The U.S. Army Edgewood Chemical Biological Center, or ECBC, and the U.S. Army Medical Research Institute of Infectious Diseases, or USAMRIID, are partnering to help expedite progress in the global fight against Ebola.
ECBC is working with USAMRIID on two critical studies – a vaccine study and a biomarker study – that will advance the global fight against Ebola.
Ebola is a rare and deadly disease caused by infection with the Ebola virus. The largest Ebola outbreak in history, which began in December 2013, is still ongoing. This disease has a high death rate – to date, there have been 22,000 cases and 9,000 deaths attributed to the most recent outbreak – with no known cure or effective vaccine. ECBC and USAMRIID are trying to change that.
USAMRIID, the Department of Defense’s lead laboratory for medical biological defense research, called upon the ECBC-US Army Medical Research Institute of Chemical Defense Mass Spectrometry Core Facility to assist with two of its ongoing Ebola research programs – characterizing a potential vaccine and identifying biomarkers of infection.
For the vaccine work, ECBC is analyzing several different vaccine preparations provided by USAMRIID to quantify VP40 and glycoprotein concentrations expressed in virus-like particles generated from Ebola (strains Zaire and Sudan). The aim is to monitor quality control of the vaccine production process and to determine if a correlation can be made between protective immunity and the amount of Ebola-specific structural proteins, GP and VP40, that are present. This type of research is foundational in creating a long-term solution to a devastating disease.
“Our role was to blindly and independently quantitate the amount of protein present in each vaccine combination. With this information, we hope to better understand the varying degrees of protection observed during the vaccine study,” said Trevor Glaros, an ECBC mass spectrometry core facility manager leading the ECBC/USAMRIID Ebola collaboration.
In addition to vaccine research, ECBC is also supporting USAMRIID to discover Ebola-specific biomarkers in serum. The scientists will analyze Ebola-infected serum to discover a protein-based panel of biomarkers.
“The hope is that this panel of biomarkers will constitute a unique fingerprint for Ebola infection, which can be used to diagnose patients before symptoms develop,” stated Lisa Cazares, the USAMRIID researcher leading the project. A tool like this would give first responders the ability to administer the appropriate care and the unprecedented ability to track the disease outbreak in real time. Biological analysis of this scope required additional instrumentation, which ECBC was able to secure from its partner, Thermo Fisher Scientific.
Thermo Fisher Scientific generously loaned ECBC a complete Q Exactive Plus mass spectrometry system with a Dynex nanoflow liquid chromatography pump and autosampler. This new equipment relieves the burden on existing instrumentation and, given its technological advancements, allows for a more rapid and thorough analysis. ECBC’s contribution to USAMRIID’s Ebola research demonstrates how various organizations team up to provide solutions for the world’s most difficult and dangerous challenges.

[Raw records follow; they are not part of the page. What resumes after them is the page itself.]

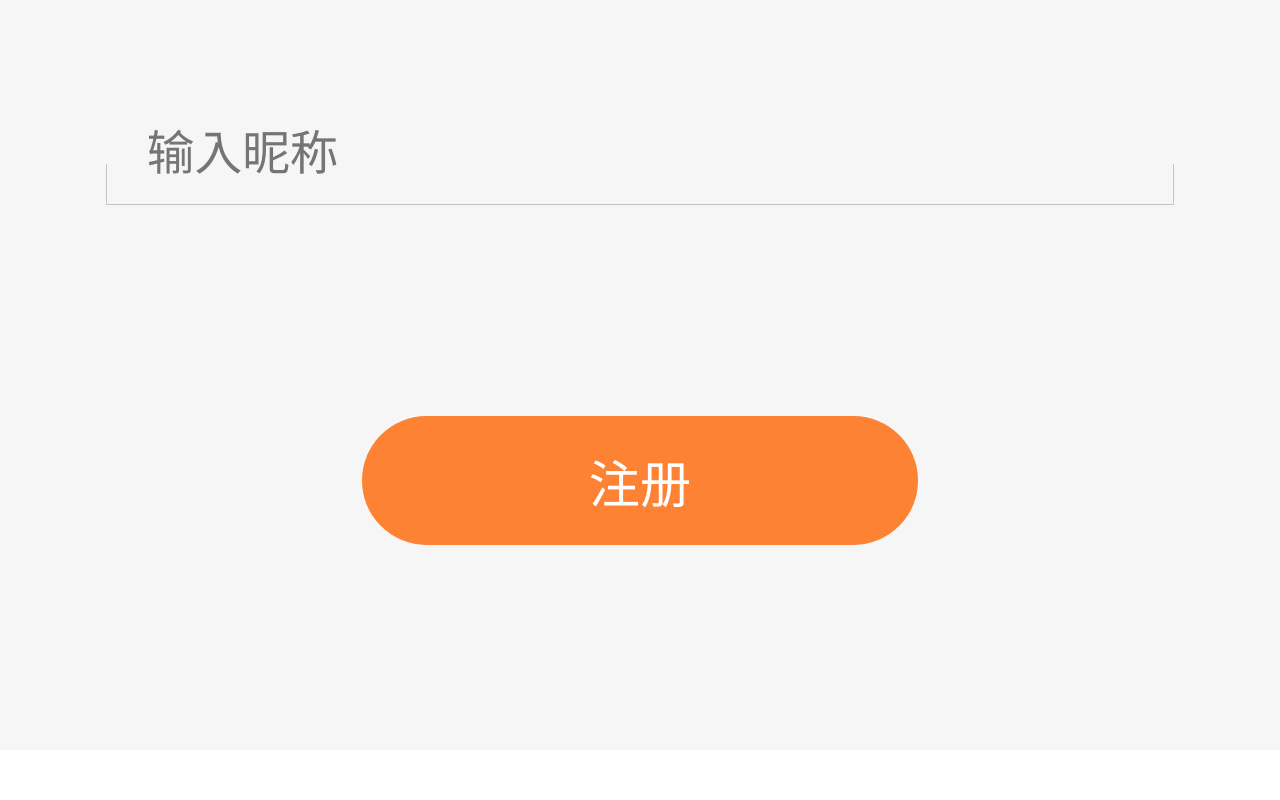
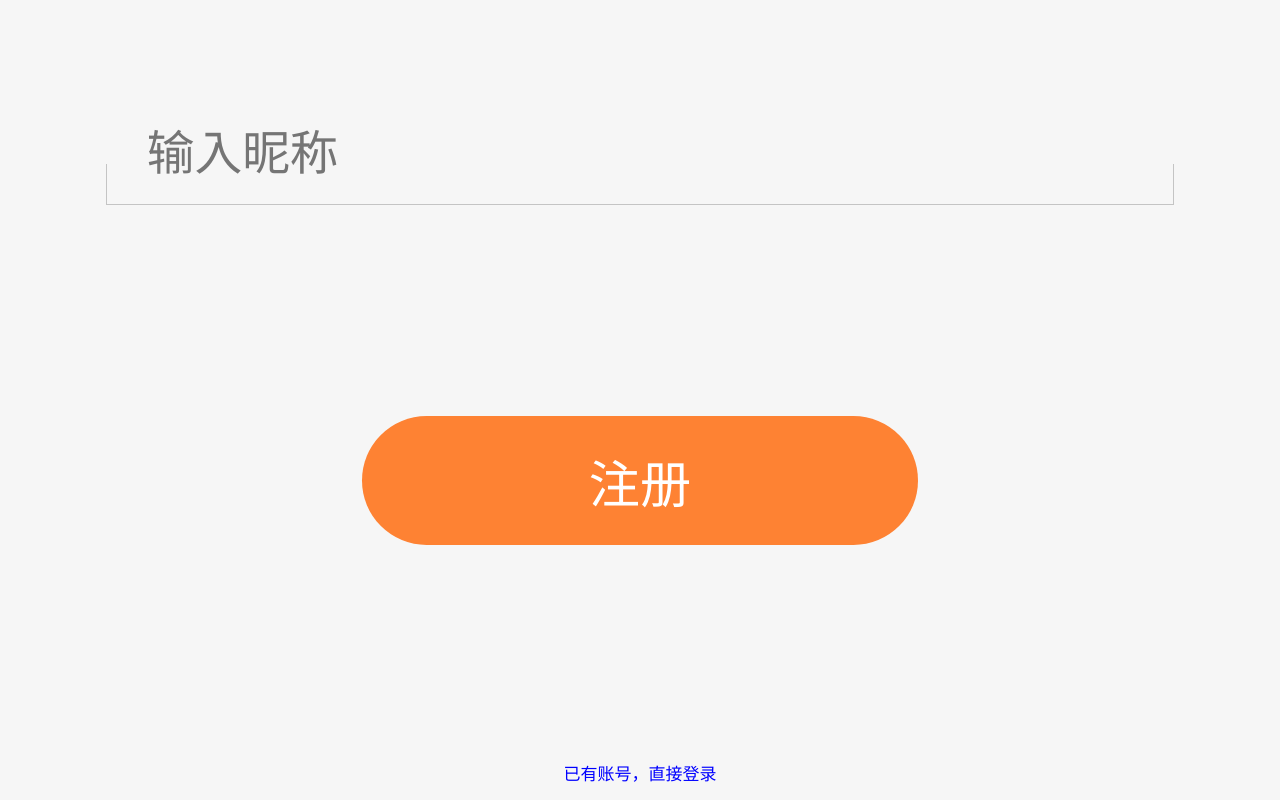
Before and after one commit to ning-xing-feng/firstProjectgroup, a Vue app: page /#/register in a window 1280 px wide. Shown: the part 833-1633 px from the top of the page. Before the commit the page ends 1583 px from the top, so only its background shows below. Built offline with nearby package versions, Linux system fonts and the light colour scheme.

Commit message:
完善登录注册

```diff
--- a/src/components/login.vue
+++ b/src/components/login.vue
@@ -11,6 +11,7 @@
           <div class="input-bg"></div>
         </div>
         <button class="submit" @click="sub">登录</button>
+        <router-link to="/register" class="toRegister">没有账号？先去注册</router-link>
       </form>
     </section>
   </div>
@@ -124,4 +125,12 @@ header h1 {
   outline: none;
   border-radius: 0.36rem;
 }
+.toRegister {
+  display: block;
+  width: 1.5rem;
+  color: blue;
+  margin: 0 auto;
+  text-decoration: none;
+  text-align: center;
+}
 </style>
--- a/src/components/register.vue
+++ b/src/components/register.vue
@@ -23,8 +23,8 @@
           <p v-if="isNickname">昵称只能3-8个</p>
         </div>
         <button class="submit" @click="addUser">注册</button>
-        <!-- <a href="javascript:;" @click="addUser">提交</a> -->
       </form>
+      <router-link to="/login" class="toLogin">已有账号，直接登录</router-link>
     </section>
   </div>
 </template>
@@ -183,4 +183,12 @@ header h1 {
   outline: none;
   border-radius: 0.36rem;
 }
+.toLogin {
+  display: block;
+  width: 1.5rem;
+  color: blue;
+  margin: 0 auto;
+  text-decoration: none;
+  text-align: center;
+}
 </style>
```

“It is important for us to support our DOD partners with this kind of critical research,” said Jennifer Sekowski, Ph.D., of ECBC. “Our goal in creating the Mass Spectrometry Core Facility in 2013 was to set up a collaborative resource for all of the DOD. We have the equipment, the expertise, and the necessary safety protocols in place, so we are thrilled to be able to share it with our partners.”